● SOURCE DATA:
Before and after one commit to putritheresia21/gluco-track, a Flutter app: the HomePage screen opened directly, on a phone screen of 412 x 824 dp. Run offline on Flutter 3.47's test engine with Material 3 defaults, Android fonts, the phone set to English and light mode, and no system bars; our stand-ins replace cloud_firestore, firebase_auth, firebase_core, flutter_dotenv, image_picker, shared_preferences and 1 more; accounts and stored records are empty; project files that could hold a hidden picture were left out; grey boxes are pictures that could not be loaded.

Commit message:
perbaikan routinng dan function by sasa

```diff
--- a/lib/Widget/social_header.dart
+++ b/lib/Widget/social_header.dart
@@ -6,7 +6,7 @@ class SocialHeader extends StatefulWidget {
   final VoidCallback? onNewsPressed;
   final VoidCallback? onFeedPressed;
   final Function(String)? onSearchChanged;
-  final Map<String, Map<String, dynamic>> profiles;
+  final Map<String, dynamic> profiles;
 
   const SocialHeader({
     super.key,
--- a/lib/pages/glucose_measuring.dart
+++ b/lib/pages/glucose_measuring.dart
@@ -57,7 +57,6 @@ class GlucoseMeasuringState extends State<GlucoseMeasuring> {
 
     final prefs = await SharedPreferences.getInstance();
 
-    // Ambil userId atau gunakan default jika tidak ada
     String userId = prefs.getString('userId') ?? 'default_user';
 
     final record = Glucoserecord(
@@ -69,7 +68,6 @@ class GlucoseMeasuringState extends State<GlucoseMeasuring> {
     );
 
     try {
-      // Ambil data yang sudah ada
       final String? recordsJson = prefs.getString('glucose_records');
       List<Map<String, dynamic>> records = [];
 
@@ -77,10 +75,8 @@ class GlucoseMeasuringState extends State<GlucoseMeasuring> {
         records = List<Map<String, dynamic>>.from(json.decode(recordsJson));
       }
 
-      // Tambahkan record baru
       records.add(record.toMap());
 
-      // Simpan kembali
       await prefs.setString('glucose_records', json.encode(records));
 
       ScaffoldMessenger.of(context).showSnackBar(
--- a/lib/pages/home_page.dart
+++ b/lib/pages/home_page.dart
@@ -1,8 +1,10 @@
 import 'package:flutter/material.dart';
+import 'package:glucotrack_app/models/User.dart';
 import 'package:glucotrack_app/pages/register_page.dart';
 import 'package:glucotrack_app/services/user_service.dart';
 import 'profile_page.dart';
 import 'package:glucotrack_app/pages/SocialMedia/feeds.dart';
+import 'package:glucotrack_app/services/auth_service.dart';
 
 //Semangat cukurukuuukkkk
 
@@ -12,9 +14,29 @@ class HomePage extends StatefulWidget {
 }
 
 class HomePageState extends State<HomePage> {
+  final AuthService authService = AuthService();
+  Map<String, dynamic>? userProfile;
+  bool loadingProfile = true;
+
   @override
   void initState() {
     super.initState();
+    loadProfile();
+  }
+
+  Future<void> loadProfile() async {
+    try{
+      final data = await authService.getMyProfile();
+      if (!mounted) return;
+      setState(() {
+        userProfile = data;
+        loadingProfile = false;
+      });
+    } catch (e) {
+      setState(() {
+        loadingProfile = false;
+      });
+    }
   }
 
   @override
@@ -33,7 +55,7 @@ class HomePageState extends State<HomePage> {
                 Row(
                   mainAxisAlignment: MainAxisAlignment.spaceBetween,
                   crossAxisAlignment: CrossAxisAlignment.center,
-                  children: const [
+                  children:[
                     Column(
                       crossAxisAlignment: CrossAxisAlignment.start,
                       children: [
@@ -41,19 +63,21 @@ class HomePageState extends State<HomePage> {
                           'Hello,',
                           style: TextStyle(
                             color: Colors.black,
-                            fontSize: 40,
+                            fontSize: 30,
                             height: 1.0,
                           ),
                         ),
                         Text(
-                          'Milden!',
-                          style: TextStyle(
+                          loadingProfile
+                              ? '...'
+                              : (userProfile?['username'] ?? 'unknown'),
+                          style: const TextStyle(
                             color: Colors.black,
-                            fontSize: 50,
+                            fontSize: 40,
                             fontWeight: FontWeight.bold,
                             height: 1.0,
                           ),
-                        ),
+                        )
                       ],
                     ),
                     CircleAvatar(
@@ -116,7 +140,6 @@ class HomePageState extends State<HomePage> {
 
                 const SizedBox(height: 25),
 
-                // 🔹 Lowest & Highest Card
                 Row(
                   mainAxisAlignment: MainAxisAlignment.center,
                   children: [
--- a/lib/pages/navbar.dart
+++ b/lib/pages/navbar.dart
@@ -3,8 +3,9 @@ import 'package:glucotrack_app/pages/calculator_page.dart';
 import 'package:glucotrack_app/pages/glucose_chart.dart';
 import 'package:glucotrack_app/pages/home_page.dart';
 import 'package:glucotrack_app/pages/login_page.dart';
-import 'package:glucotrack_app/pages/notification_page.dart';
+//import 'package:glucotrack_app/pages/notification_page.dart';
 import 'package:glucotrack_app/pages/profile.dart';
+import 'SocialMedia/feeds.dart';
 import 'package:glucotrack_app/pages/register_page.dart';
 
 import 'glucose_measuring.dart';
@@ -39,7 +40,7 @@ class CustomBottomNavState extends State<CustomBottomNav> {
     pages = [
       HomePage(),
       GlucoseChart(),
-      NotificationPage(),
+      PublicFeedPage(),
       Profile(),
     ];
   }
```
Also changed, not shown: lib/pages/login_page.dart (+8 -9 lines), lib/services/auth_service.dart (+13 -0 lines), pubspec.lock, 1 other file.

--

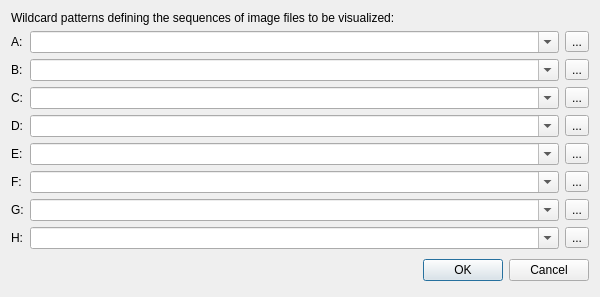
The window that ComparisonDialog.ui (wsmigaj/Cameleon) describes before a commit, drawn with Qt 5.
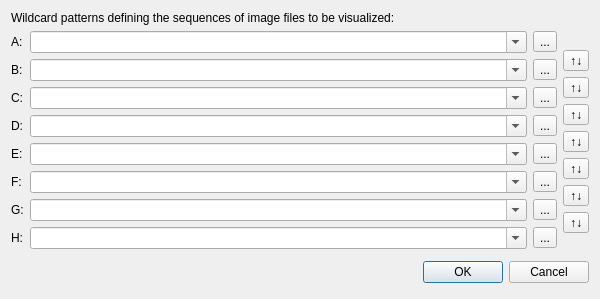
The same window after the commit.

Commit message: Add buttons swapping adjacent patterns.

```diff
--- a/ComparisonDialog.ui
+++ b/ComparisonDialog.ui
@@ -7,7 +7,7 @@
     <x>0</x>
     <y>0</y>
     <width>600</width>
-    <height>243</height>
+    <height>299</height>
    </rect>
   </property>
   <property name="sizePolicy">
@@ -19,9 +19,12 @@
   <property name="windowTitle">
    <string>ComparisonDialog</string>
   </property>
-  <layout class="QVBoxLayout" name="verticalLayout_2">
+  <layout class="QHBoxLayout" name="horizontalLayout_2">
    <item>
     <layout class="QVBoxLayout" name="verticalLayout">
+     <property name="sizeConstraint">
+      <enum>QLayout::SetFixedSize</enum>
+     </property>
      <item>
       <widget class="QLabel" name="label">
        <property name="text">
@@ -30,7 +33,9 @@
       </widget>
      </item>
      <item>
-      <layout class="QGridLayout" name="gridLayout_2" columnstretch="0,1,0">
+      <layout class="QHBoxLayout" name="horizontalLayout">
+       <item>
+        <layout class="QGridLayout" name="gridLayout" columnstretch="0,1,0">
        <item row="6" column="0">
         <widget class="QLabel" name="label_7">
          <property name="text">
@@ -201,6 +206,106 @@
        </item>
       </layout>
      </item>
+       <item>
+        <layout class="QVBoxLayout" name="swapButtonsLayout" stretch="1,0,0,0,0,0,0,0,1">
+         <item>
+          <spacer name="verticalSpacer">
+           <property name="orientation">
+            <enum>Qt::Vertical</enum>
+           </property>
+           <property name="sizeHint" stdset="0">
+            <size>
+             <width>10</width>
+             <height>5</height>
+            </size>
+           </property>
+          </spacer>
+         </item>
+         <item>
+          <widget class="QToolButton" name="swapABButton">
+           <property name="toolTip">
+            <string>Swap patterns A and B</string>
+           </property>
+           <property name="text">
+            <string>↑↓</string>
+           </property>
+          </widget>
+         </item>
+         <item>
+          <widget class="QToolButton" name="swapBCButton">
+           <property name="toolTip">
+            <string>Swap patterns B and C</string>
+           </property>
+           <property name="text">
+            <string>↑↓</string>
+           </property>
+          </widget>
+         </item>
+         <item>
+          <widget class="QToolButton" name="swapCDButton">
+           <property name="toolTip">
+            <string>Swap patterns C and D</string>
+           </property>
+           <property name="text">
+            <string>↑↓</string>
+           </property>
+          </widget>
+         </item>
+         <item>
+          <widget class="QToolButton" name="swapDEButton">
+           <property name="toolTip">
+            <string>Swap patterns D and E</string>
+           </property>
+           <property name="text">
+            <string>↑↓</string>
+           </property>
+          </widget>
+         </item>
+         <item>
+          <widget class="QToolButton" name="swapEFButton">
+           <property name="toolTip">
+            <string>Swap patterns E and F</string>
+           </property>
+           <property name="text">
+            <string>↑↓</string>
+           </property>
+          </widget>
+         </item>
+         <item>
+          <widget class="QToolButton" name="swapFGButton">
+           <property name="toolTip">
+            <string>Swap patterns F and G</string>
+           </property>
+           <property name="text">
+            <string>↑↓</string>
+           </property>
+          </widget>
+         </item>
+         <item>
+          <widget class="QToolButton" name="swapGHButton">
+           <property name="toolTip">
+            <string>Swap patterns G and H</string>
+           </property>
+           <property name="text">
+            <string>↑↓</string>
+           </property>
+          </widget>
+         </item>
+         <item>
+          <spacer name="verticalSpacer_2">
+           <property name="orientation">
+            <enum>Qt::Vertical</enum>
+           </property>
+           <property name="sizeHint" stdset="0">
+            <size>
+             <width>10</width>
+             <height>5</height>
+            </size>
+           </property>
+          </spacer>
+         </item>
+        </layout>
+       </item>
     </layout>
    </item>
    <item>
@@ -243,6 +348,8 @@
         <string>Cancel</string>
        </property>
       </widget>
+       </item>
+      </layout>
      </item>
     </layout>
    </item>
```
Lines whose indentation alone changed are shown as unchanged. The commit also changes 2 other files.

● YOUR OBJECTIVE: The answer must be every line of the listing that holds the word "height".

● SOLUTION TO THIS TASK:
                             height: 1.0,
                             height: 1.0,
                 const SizedBox(height: 25),
-    <height>243</height>
+    <height>299</height>
+             <height>5</height>
+             <height>5</height>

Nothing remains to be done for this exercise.